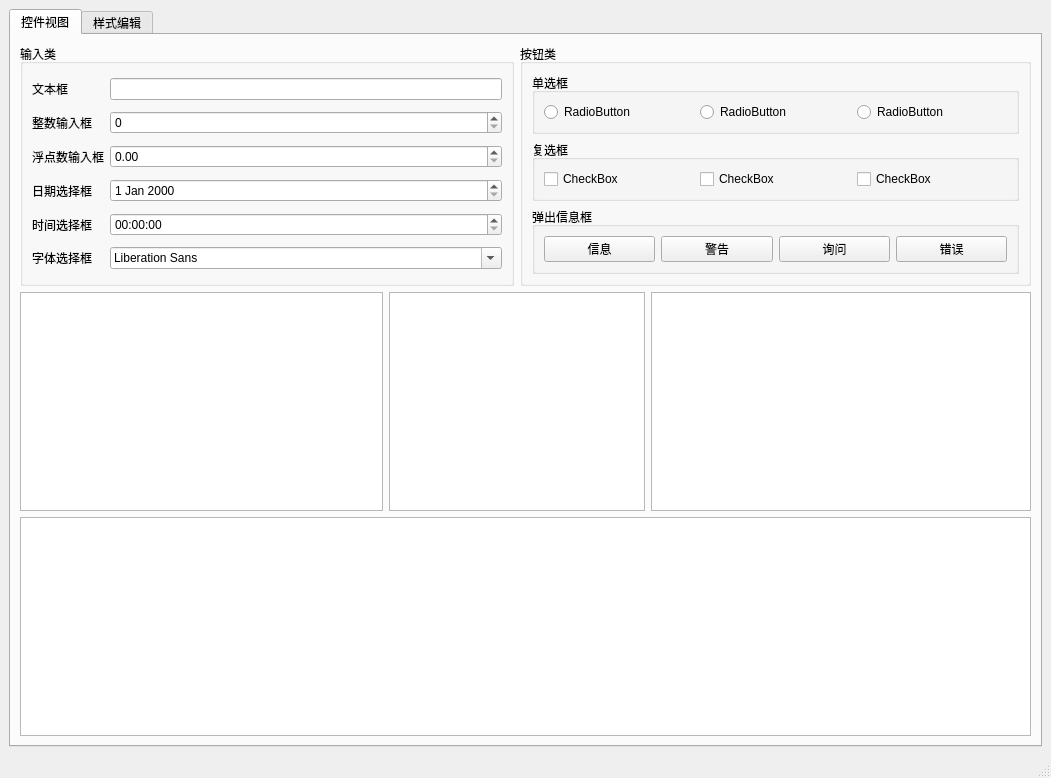
First picture: the form in src/CustomSDK/Plugins/MagicTools/Plugin_StyleSheetViewer/src/StyleSheetViewer.ui, repository Icy-Joker/CustomSDK, before the edit.
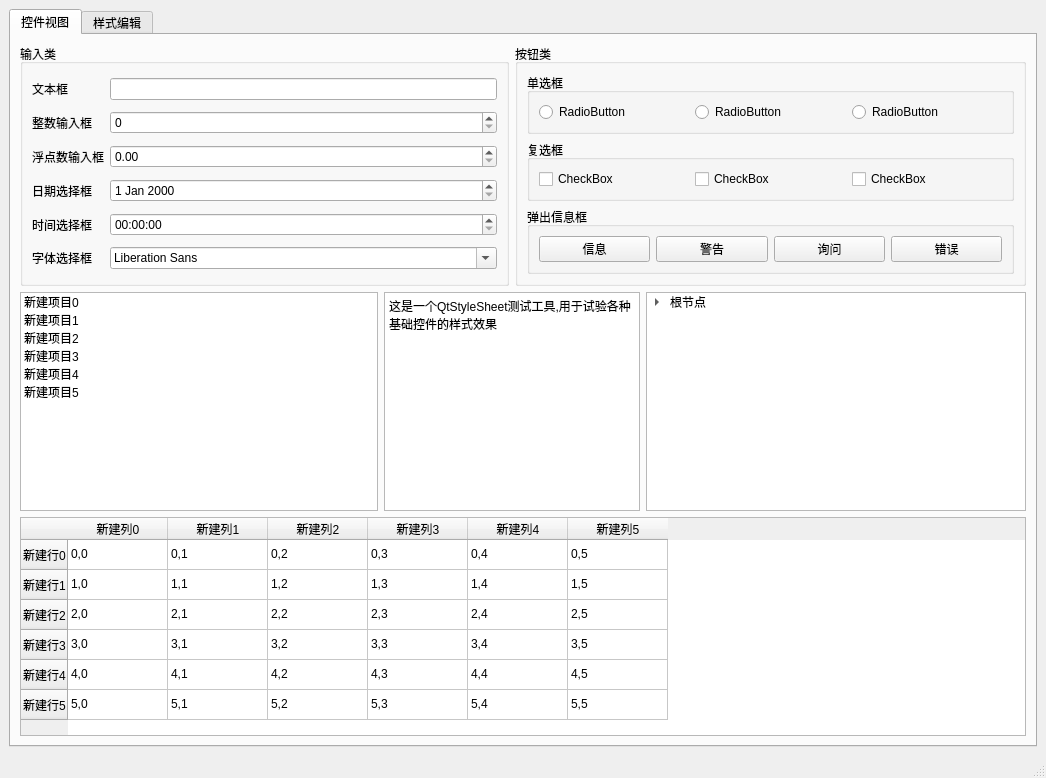
Second picture: the form after the edit.

The edit to the form file:
```diff
--- a/src/CustomSDK/Plugins/MagicTools/Plugin_StyleSheetViewer/src/StyleSheetViewer.ui
+++ b/src/CustomSDK/Plugins/MagicTools/Plugin_StyleSheetViewer/src/StyleSheetViewer.ui
@@ -6,7 +6,7 @@
       <rect>
         <x>0</x>
         <y>0</y>
-        <width>1051</width>
+    <width>1046</width>
         <height>778</height>
       </rect>
     </property>
@@ -205,10 +205,45 @@
                   </widget>
                 </item>
                 <item row="1" column="0">
-                  <widget class="QListWidget" name="listWidget" />
+         <widget class="QListWidget" name="listWidget">
+          <item>
+           <property name="text">
+            <string>新建项目0</string>
+           </property>
+          </item>
+          <item>
+           <property name="text">
+            <string>新建项目1</string>
+           </property>
+          </item>
+          <item>
+           <property name="text">
+            <string>新建项目2</string>
+           </property>
+          </item>
+          <item>
+           <property name="text">
+            <string>新建项目3</string>
+           </property>
+          </item>
+          <item>
+           <property name="text">
+            <string>新建项目4</string>
+           </property>
+          </item>
+          <item>
+           <property name="text">
+            <string>新建项目5</string>
+           </property>
+          </item>
+         </widget>
                 </item>
                 <item row="1" column="1" colspan="2">
-                  <widget class="QPlainTextEdit" name="plainTextEdit" />
+         <widget class="QPlainTextEdit" name="plainTextEdit">
+          <property name="plainText">
+           <string>这是一个QtStyleSheet测试工具,用于试验各种基础控件的样式效果</string>
+          </property>
+         </widget>
                 </item>
                 <item row="1" column="3">
                   <widget class="QTreeWidget" name="treeWidget">
@@ -217,13 +252,304 @@
                     </attribute>
                     <column>
                       <property name="text">
-                        <string notr="true">1</string>
-                      </property>
-                    </column>
+            <string>新建列</string>
+           </property>
+          </column>
+          <item>
+           <property name="text">
+            <string>根节点</string>
+           </property>
+           <item>
+            <property name="text">
+             <string>一级子节点</string>
+            </property>
+            <item>
+             <property name="text">
+              <string>二级子节点</string>
+             </property>
+             <item>
+              <property name="text">
+               <string>三级子节点</string>
+              </property>
+             </item>
+            </item>
+           </item>
+           <item>
+            <property name="text">
+             <string>一级子节点</string>
+            </property>
+            <item>
+             <property name="text">
+              <string>二级子节点</string>
+             </property>
+             <item>
+              <property name="text">
+               <string>三级子节点</string>
+              </property>
+             </item>
+            </item>
+           </item>
+           <item>
+            <property name="text">
+             <string>一级子节点</string>
+            </property>
+            <item>
+             <property name="text">
+              <string>二级子节点</string>
+             </property>
+             <item>
+              <property name="text">
+               <string>三级子节点</string>
+              </property>
+             </item>
+            </item>
+           </item>
+          </item>
                   </widget>
                 </item>
                 <item row="2" column="0" colspan="4">
-                  <widget class="QTableWidget" name="tableWidget" />
+         <widget class="QTableWidget" name="tableWidget">
+          <row>
+           <property name="text">
+            <string>新建行0</string>
+           </property>
+          </row>
+          <row>
+           <property name="text">
+            <string>新建行1</string>
+           </property>
+          </row>
+          <row>
+           <property name="text">
+            <string>新建行2</string>
+           </property>
+          </row>
+          <row>
+           <property name="text">
+            <string>新建行3</string>
+           </property>
+          </row>
+          <row>
+           <property name="text">
+            <string>新建行4</string>
+           </property>
+          </row>
+          <row>
+           <property name="text">
+            <string>新建行5</string>
+           </property>
+          </row>
+          <column>
+           <property name="text">
+            <string>新建列0</string>
+           </property>
+          </column>
+          <column>
+           <property name="text">
+            <string>新建列1</string>
+           </property>
+          </column>
+          <column>
+           <property name="text">
+            <string>新建列2</string>
+           </property>
+          </column>
+          <column>
+           <property name="text">
+            <string>新建列3</string>
+           </property>
+          </column>
+          <column>
+           <property name="text">
+            <string>新建列4</string>
+           </property>
+          </column>
+          <column>
+           <property name="text">
+            <string>新建列5</string>
+           </property>
+          </column>
+          <item row="0" column="0">
+           <property name="text">
+            <string>0,0</string>
+           </property>
+          </item>
+          <item row="0" column="1">
+           <property name="text">
+            <string>0,1</string>
+           </property>
+          </item>
+          <item row="0" column="2">
+           <property name="text">
+            <string>0,2</string>
+           </property>
+          </item>
+          <item row="0" column="3">
+           <property name="text">
+            <string>0,3</string>
+           </property>
+          </item>
+          <item row="0" column="4">
+           <property name="text">
+            <string>0,4</string>
+           </property>
+          </item>
+          <item row="0" column="5">
+           <property name="text">
+            <string>0,5</string>
+           </property>
+          </item>
+          <item row="1" column="0">
+           <property name="text">
+            <string>1,0</string>
+           </property>
+          </item>
+          <item row="1" column="1">
+           <property name="text">
+            <string>1,1</string>
+           </property>
+          </item>
+          <item row="1" column="2">
+           <property name="text">
+            <string>1,2</string>
+           </property>
+          </item>
+          <item row="1" column="3">
+           <property name="text">
+            <string>1,3</string>
+           </property>
+          </item>
+          <item row="1" column="4">
+           <property name="text">
+            <string>1,4</string>
+           </property>
+          </item>
+          <item row="1" column="5">
+           <property name="text">
+            <string>1,5</string>
+           </property>
+          </item>
+          <item row="2" column="0">
+           <property name="text">
+            <string>2,0</string>
+           </property>
+          </item>
+          <item row="2" column="1">
+           <property name="text">
+            <string>2,1</string>
+           </property>
+          </item>
+          <item row="2" column="2">
+           <property name="text">
+            <string>2,2</string>
+           </property>
+          </item>
+          <item row="2" column="3">
+           <property name="text">
+            <string>2,3</string>
+           </property>
+          </item>
+          <item row="2" column="4">
+           <property name="text">
+            <string>2,4</string>
+           </property>
+          </item>
+          <item row="2" column="5">
+           <property name="text">
+            <string>2,5</string>
+           </property>
+          </item>
+          <item row="3" column="0">
+           <property name="text">
+            <string>3,0</string>
+           </property>
+          </item>
+          <item row="3" column="1">
+           <property name="text">
+            <string>3,1</string>
+           </property>
+          </item>
+          <item row="3" column="2">
+           <property name="text">
+            <string>3,2</string>
+           </property>
+          </item>
+          <item row="3" column="3">
+           <property name="text">
+            <string>3,3</string>
+           </property>
+          </item>
+          <item row="3" column="4">
+           <property name="text">
+            <string>3,4</string>
+           </property>
+          </item>
+          <item row="3" column="5">
+           <property name="text">
+            <string>3,5</string>
+           </property>
+          </item>
+          <item row="4" column="0">
+           <property name="text">
+            <string>4,0</string>
+           </property>
+          </item>
+          <item row="4" column="1">
+           <property name="text">
+            <string>4,1</string>
+           </property>
+          </item>
+          <item row="4" column="2">
+           <property name="text">
+            <string>4,2</string>
+           </property>
+          </item>
+          <item row="4" column="3">
+           <property name="text">
+            <string>4,3</string>
+           </property>
+          </item>
+          <item row="4" column="4">
+           <property name="text">
+            <string>4,4</string>
+           </property>
+          </item>
+          <item row="4" column="5">
+           <property name="text">
+            <string>4,5</string>
+           </property>
+          </item>
+          <item row="5" column="0">
+           <property name="text">
+            <string>5,0</string>
+           </property>
+          </item>
+          <item row="5" column="1">
+           <property name="text">
+            <string>5,1</string>
+           </property>
+          </item>
+          <item row="5" column="2">
+           <property name="text">
+            <string>5,2</string>
+           </property>
+          </item>
+          <item row="5" column="3">
+           <property name="text">
+            <string>5,3</string>
+           </property>
+          </item>
+          <item row="5" column="4">
+           <property name="text">
+            <string>5,4</string>
+           </property>
+          </item>
+          <item row="5" column="5">
+           <property name="text">
+            <string>5,5</string>
+           </property>
+          </item>
+         </widget>
                 </item>
               </layout>
             </widget>
```
Left out of the diff: 24 changed lines with no effect on the pictures. Lines whose indentation alone changed are shown as unchanged.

——————

### TO DO
Find every line in the records that contains the word "StyleSheetViewer"; copy those lines.

### ANSWER TO THIS TASK
First picture: the form in src/CustomSDK/Plugins/MagicTools/Plugin_StyleSheetViewer/src/StyleSheetViewer.ui, repository Icy-Joker/CustomSDK, before the edit.
--- a/src/CustomSDK/Plugins/MagicTools/Plugin_StyleSheetViewer/src/StyleSheetViewer.ui
+++ b/src/CustomSDK/Plugins/MagicTools/Plugin_StyleSheetViewer/src/StyleSheetViewer.ui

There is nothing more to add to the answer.